Monarch Color Corp., Charlotte, N.C., has added the Stark ink line to its Low Temp plastisol inks.
The Stark ink line uses Monarch’s advanced technology at standard cure temperatures, according to the company.
“We are bringing the advanced technology we use in our Low Temp inks, and applying it to standard-temp inks,” says Aaron Blank, vice president of sales and marketing for Monarch Color Corp. “This new ink line provides the same high-opacity whites and colors as the rest of our inks, while being budget conscious.”
“We have really created something special,” he adds. “Unlike any other ink manufacturer, we have the same opacity and colors across all of our ink lines. [This] means, no matter which ink line you choose, they use the same blending system and standard colors, which means a printer can now combine the two systems and get the same results.” — D.S.

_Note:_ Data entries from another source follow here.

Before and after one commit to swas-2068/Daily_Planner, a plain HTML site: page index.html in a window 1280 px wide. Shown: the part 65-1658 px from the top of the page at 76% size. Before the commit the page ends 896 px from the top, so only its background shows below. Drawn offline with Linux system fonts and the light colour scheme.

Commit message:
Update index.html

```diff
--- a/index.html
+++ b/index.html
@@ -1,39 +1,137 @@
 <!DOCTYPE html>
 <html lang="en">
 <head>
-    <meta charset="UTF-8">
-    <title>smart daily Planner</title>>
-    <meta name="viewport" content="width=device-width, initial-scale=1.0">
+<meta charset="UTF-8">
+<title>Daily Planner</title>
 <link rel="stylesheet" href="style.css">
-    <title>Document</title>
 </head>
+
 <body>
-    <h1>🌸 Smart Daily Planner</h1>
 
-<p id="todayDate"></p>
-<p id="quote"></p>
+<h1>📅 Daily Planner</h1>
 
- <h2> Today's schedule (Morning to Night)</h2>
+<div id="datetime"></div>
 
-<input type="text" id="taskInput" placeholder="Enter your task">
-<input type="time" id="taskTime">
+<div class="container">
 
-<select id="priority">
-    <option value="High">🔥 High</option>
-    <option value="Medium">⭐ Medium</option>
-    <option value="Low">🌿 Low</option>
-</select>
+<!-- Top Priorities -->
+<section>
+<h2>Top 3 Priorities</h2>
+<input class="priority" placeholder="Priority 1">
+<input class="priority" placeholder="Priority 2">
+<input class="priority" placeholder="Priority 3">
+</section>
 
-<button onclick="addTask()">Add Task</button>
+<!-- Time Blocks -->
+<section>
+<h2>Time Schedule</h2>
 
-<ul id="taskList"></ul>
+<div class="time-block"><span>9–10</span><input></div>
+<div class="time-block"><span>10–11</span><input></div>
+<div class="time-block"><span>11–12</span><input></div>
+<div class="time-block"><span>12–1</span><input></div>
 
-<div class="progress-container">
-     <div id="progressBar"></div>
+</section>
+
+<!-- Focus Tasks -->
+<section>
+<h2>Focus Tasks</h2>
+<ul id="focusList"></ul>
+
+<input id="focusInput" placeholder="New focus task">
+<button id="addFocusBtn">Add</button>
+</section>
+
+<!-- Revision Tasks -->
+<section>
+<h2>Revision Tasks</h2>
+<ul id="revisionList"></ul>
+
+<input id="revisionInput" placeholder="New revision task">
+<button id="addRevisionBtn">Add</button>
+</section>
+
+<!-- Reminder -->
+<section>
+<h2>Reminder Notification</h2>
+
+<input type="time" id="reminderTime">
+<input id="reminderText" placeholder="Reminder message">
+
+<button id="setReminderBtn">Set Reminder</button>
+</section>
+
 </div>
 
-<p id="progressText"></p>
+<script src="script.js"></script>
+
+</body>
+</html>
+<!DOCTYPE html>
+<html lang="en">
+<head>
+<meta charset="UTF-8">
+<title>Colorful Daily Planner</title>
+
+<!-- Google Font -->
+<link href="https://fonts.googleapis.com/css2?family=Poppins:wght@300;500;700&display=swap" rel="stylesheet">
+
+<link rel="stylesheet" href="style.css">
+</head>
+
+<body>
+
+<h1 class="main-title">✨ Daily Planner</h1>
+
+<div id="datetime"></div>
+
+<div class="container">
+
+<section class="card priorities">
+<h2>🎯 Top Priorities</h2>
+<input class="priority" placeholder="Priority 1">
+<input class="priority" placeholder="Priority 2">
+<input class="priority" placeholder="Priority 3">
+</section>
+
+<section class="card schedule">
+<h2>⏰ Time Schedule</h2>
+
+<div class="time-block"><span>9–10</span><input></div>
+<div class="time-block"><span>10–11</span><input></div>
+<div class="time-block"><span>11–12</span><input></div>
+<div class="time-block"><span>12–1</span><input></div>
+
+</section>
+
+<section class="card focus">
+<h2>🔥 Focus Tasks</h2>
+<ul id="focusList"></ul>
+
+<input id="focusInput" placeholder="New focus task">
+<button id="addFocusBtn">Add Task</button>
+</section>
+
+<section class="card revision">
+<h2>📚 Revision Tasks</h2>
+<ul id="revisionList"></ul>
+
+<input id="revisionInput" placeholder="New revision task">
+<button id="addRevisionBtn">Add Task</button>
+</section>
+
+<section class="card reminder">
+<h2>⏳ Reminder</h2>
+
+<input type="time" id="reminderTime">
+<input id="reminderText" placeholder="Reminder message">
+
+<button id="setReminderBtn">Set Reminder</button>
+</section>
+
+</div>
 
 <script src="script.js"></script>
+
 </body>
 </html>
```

Mind’s Eye Graphics Inc., Decatur. Ind., has partnered with SAATI Americas, Fountain Inn, S.C., for the PROScreen Professional Screenmaking Workshop, to be held Mar 7-9 at the Mind’s Eye facilities.
The two-day workshop will include all aspects of screen making, starting with frame and mesh selection; rapid mesh tensioning; mesh prep; emulsion choice and coating techniques; and exposure calculation and optimization. Classes will end with reclaim options and screen chemistry choices in a textile-printing environment.
Using and understanding screen testing and calibration equipment, including mesh-tension meters, moisture meters, emulsion thickness gauges and exposure calculators also will be covered.
Technical instructions will be provided by Keith Perkins and Alan Howe of SAATI Americas, along with Greg Kitson and the Mind’s Eye staff. The workshop fee is $199 per person and includes three networking meals with snacks and beverages.
For more information and to register, click here. — D.S.